Nationally, we also won 7 governorships, expanded Medicaid in three states, and restored voting rights to Florida residents with felony convictions. We elected our first Native American and Muslim women to Congress, and our first openly gay man as governor. We defeated some of the Trumpiest candidates on the ballot – Dana Rohrabacher, Kris Kobach, Scott Walker, and others.
In Maryland, we kept and grew our legislative super-majority. Although Larry Hogan remains governor, the General Assembly retains power to enact progressive legislation (paid sick days! automatic voter registration!) over his veto, and to temper his efforts to move the state rightward. Baltimore County, Anne Arundel County, and Howard County all elected Democrats to their county executive seats, which will have positive ripple effects in Baltimore City and throughout the entire state. And we passed Election Day Registration by a decisive 2-1 vote margin.
There were painful disappointments as well. Many of us spent countless hours knocking doors and making calls to support Scott Wallace, Tina Davis, and Helen Tai in PA and Ben Jealous and Robbie Leonard here at home, and we lost each of those races. At the federal level, we handed over several key Senate seats, weakening our ability to use the filibuster and similar tactics. It was devastating to see progressive superstars like Andrew Gillum and Beto O’Rourke fall to candidates who have made their careers spewing racism and reactionary vitriol (one other superstar, Stacey Abrams, still has a shot at a win).
In short: our blue wave wasn’t big enough to wash Trump’s GOP into oblivion, but it did succeed in eroding its power and regressive policy in ways that are immediate and lasting. Individually and collectively, we were a part of that sea change.

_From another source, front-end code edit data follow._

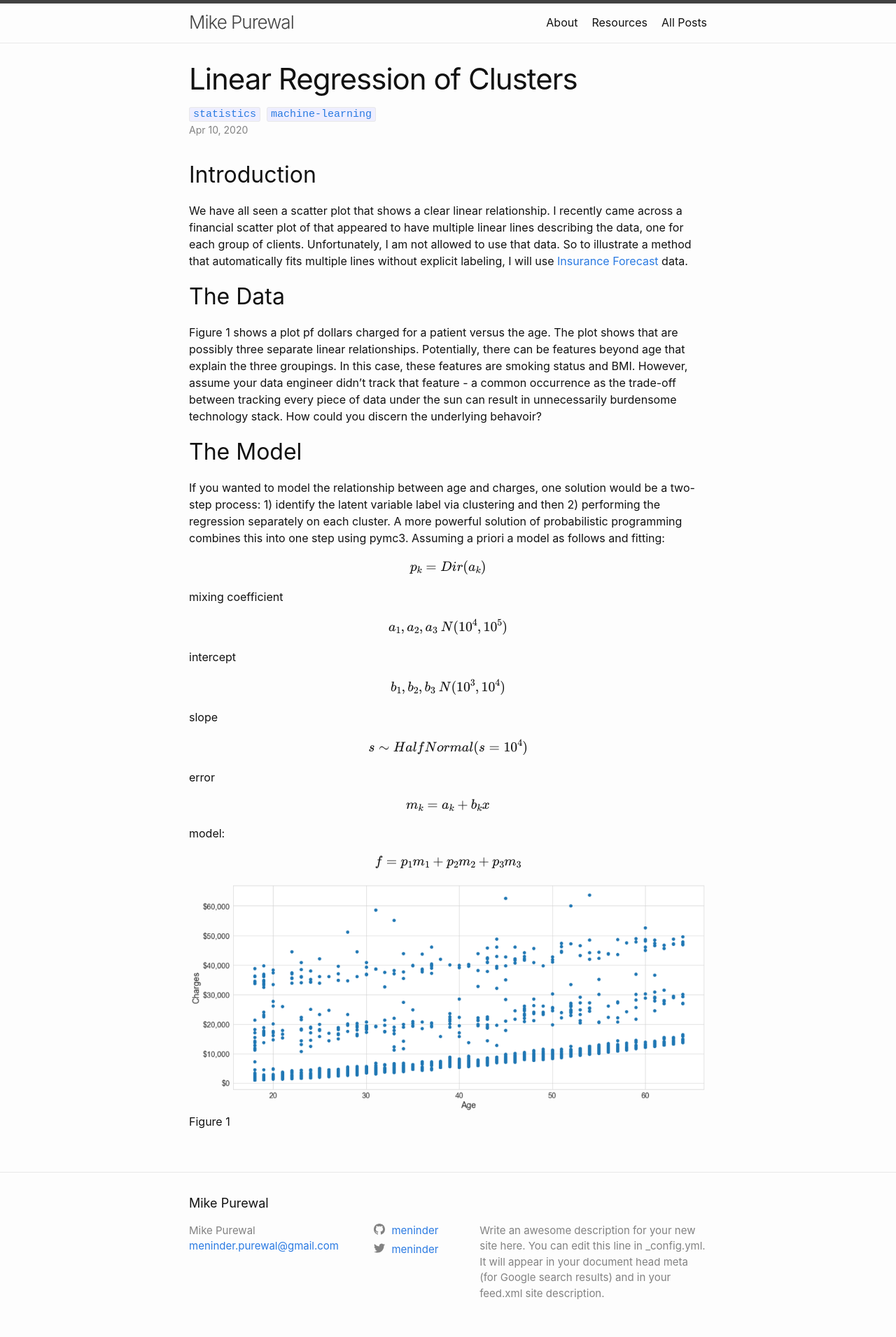
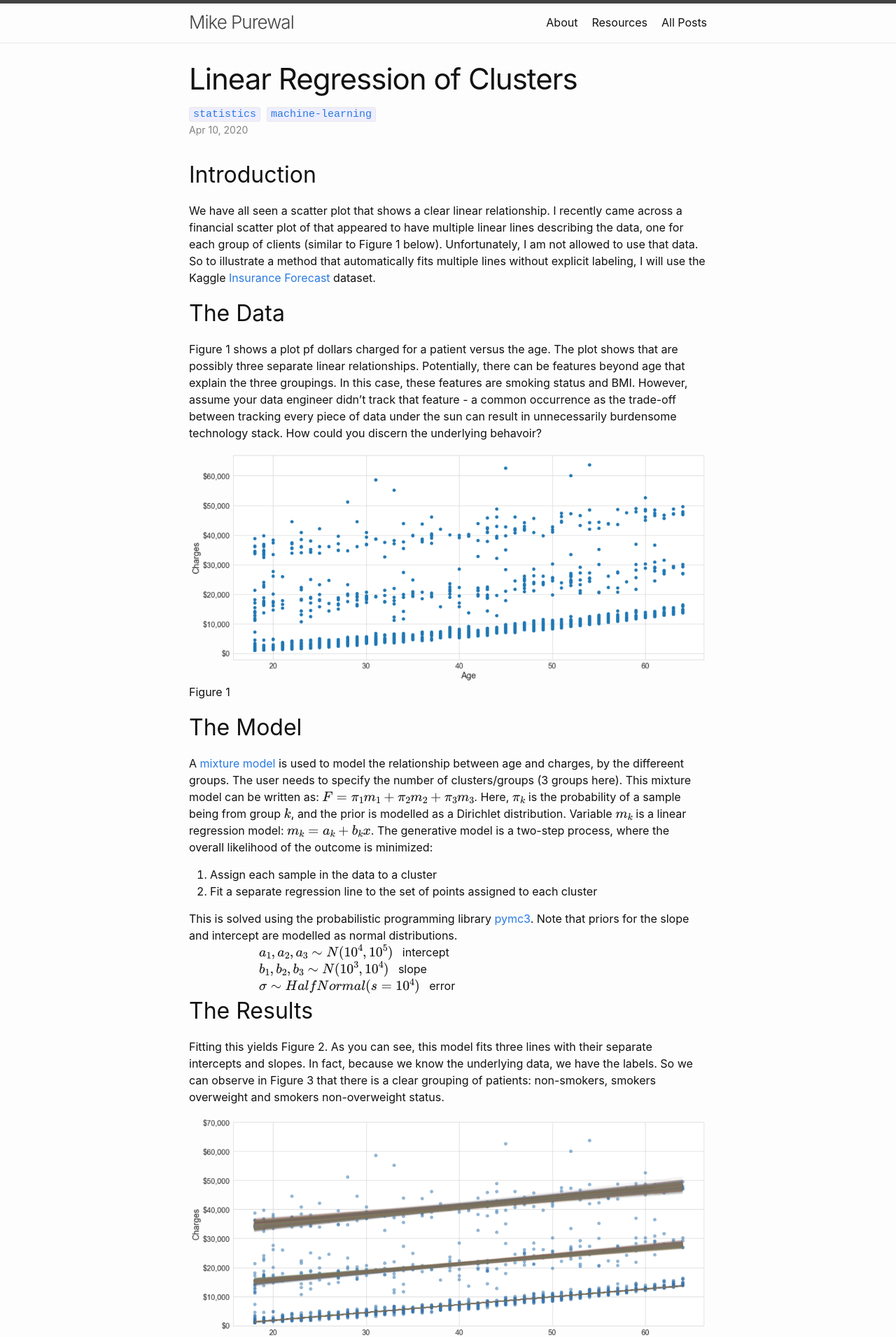
Before and after one commit to meninder/amplify-website, a Jekyll site: the page built from _posts/2020-04-10-linear-regression-of-clusters.html, in a window 1280 px wide. Shown: the top 1911 px of the page at 70% size. Built offline with Jekyll 4.4.1, drawn with Linux system fonts in a browser that asks for light colours; formulas are drawn with MathJax 3; some of the changed text lies outside the part shown.

Commit message:
another post

```diff
--- a/_posts/2020-04-10-linear-regression-of-clusters.html
+++ b/_posts/2020-04-10-linear-regression-of-clusters.html
@@ -8,31 +8,69 @@
 ---
 
 <h2>Introduction</h2>
-<p>We have all seen a scatter plot that shows a clear linear relationship.   I recently came across a financial scatter
-    plot of that appeared to have multiple linear lines describing the data, one for each group of clients.
-    Unfortunately, I am not allowed to use that data.  So to illustrate a method that automatically fits multiple lines without explicit labeling, I will use
-    <a href="https://www.kaggle.com/mirichoi0218/insurance/tasks">Insurance Forecast</a> data. </p>
+<p>We have all seen a scatter plot that shows a clear linear relationship. I recently came across a financial scatter
+    plot of that appeared to have multiple linear lines describing the data, one for each group of clients (similar
+    to Figure 1 below).
+    Unfortunately, I am not allowed to use that data. So to illustrate a method that automatically fits multiple lines
+    without explicit labeling, I will use the Kaggle
+    <a href="https://www.kaggle.com/mirichoi0218/insurance/tasks">Insurance Forecast</a> dataset. </p>
 
 <h2>The Data</h2>
-<p>Figure 1 shows a plot pf dollars charged for a patient versus the age.  The plot shows that are possibly three
+<p>Figure 1 shows a plot pf dollars charged for a patient versus the age. The plot shows that are possibly three
     separate linear relationships.
-    Potentially, there can be features beyond age that explain the three groupings.  In this case, these features are
-    smoking status and BMI.  However, assume your data engineer didn’t track that feature - a common occurrence as
-    the trade-off between tracking every piece of data under the sun can result in unnecessarily burdensome technology stack.
+    Potentially, there can be features beyond age that explain the three groupings. In this case, these features are
+    smoking status and BMI. However, assume your data engineer didn’t track that feature - a common occurrence as
+    the trade-off between tracking every piece of data under the sun can result in unnecessarily burdensome technology
+    stack.
     How could you discern the underlying behavoir?
 </p>
+<img src="/assets/img/posts/linear-regression-of-clusters-1.png" loading="lazy" alt="Figure">
+<p>Figure 1</p>
 
 <h2>The Model</h2>
-<p>If you wanted to model the relationship between age and charges, one solution would be a two-step process: 1)  identify the latent variable label via clustering and then 2) performing the regression separately on each cluster.  A more powerful solution of probabilistic programming combines this into one step using pymc3. Assuming a priori a model as follows and fitting:</p>
-<p>
-    $$p_k= Dir(a_k)$$ mixing coefficient
-    $$a_1,a_2,a_3~N(10^4,10^5)$$ intercept
-    $$b_1,b_2,b_3~N(10^3, 10^4)$$ slope
-    $$s \sim HalfNormal(s =10^4)$$ error
-    $$m_k= a_k+b_k x$$
-    model: $$f = p_1 m_1 + p_2 m_2 + p_3 m_3$$
+<p>A <a
+        href="https://en.wikipedia.org/wiki/Mixture_distribution">mixture model</a>
+    is used to model the relationship between age and charges, by the differeent groups. The user
+    needs to specify the number of clusters/groups (3 groups here). This mixture model can
+    be written as:
+    $F = \pi_1 m_1 + \pi_2 m_2 + \pi_3 m_3$. Here, $\pi_k$ is the probability of a sample being from group $k$, and
+    the prior is modelled as a Dirichlet distribution. Variable $m_k$ is a linear regression model: $m_k= a_k+b_k
+    x$. The generative model is a two-step process, where the overall likelihood of the outcome is minimized:
+<ol>
+    <li>Assign each sample in the data to a cluster</li>
+    <li>Fit a separate regression line to the set of points assigned to each cluster</li>
+</ol>
+This is solved using the probabilistic programming library <a
+        href="https://docs.pymc.io/en/v3/">pymc3</a>.  Note that priors for the slope and intercept are modelled
+as normal distributions.
+<div class="equation-center">
+    $a_1,a_2,a_3 \sim N(10^4,10^5)$ &nbsp intercept <br>
+    $b_1,b_2,b_3 \sim N(10^3, 10^4)$ &nbsp slope <br>
+    $\sigma \sim HalfNormal(s =10^4)$ &nbsp error <br>
+</div>
 
+<h2>The Results</h2>
+<p>Fitting this yields Figure 2. As you can see, this model fits three lines with their separate intercepts and slopes.
+    In fact, because we know the underlying data, we have the labels. So we can observe in Figure 3 that there is a
+    clear
+    grouping of patients: non-smokers, smokers overweight and smokers non-overweight status.</p>
+<img src="/assets/img/posts/linear-regression-of-clusters-2.png" loading="lazy" alt="Figure">
+<p>Figure 2</p>
+<img src="/assets/img/posts/linear-regression-of-clusters-3.png" loading="lazy" alt="Figure">
+<p>Figure 3</p>
+
+<p> The distributions of the parameters outputted by PyMC3 is presented in Figure 4 (table) and 5 (distribution of
+    slope). Looking at the tabular data in Figure 4, the three line slopes ($\beta_1, \beta_2, \beta_3$) there are
+    two distinct slopes: $269 per year of age for non-smokers and $284 per year age for
+    smokers (both overweight and not). The intercept, which can be interpreted as baseline customer charges is about
+    $19k for smokers, but this number is a bit deceptive. Looking at the marginal distribution of the intercepts (not
+    shown), there are two modes (for both types of non-smokers) around $10k and $30k. The distribution of the population
+    (eg $\pi$) is about 72% non-smokers and an equal 14% of high/low BMI smokers.
 </p>
 
-<img src="/assets/img/posts/linear-regression-of-clusters-1.png" loading="lazy" alt="Figure">
-<p>Figure 1</p>
+<img src="/assets/img/posts/linear-regression-of-clusters-4.png" loading="lazy" alt="Figure">
+<p>Figure 4</p>
+<img src="/assets/img/posts/linear-regression-of-clusters-5.png" loading="lazy" alt="Figure">
+<p>Figure 5</p>
+<img src="/assets/img/posts/linear-regression-of-clusters-6.png" loading="lazy" alt="Figure">
+<p>Figure 6</p>
--- a/_sass/minima/_layout.scss
+++ b/_sass/minima/_layout.scss
@@ -270,3 +270,8 @@
 /**
 * Resources
 */
+
+/**
+* Equations
+*/
+.equation-center {margin:0px 100px }
```
Also changed, not shown: _posts/2020-06-19-no-sql.html (added, +75 -0 lines), assets/img/posts/no-sql.jpg (added).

Because we control the House, Baltimore’s own Elijah Cummings will chair the House Oversight Committee, and you better bet that Rep. Cummings will be hearing from us about making White House investigations a priority.
From May through last weekend, 120 of us in Indivisible Baltimore, Sister District Maryland, and Be the Change knocked over 13,000 doors in Pennsylvania. Together, we were the biggest and most consistent source of volunteers for the Wallace, Davis, and Tai races. Although we weren’t able to carry our candidates over the finish line, we forced the GOP to pour unprecedented amounts of cash into those races, preventing it from saving seats elsewhere. That House takeover belongs in part to us.
We were also leaders in lobbying to put EDR on the ballot in the first place, and to rallying the votes to make it law. Along with automatic voter registration, which we helped pass last spring, EDR will allow more Marylanders to vote in 2020 and beyond. Our work is expanding opportunities for people – particularly poor people, people of color, and young people – to make their voices heard against those who seek to silence them.
And our successes are a strong foundation on which we can achieve additional progress. A concrete example: Because we control the House, Baltimore’s own Elijah Cummings will chair the House Oversight Committee, and you better bet that Rep. Cummings will be hearing from us about making White House investigations a priority.
Let’s take some time to process together, share in the highs and lows, and begin to figure out what’s next. This wave has a ways to go before it reaches the shore, but we’re proud to be riding it with all of you.
Monisha, Sid, Dave, and Alexandra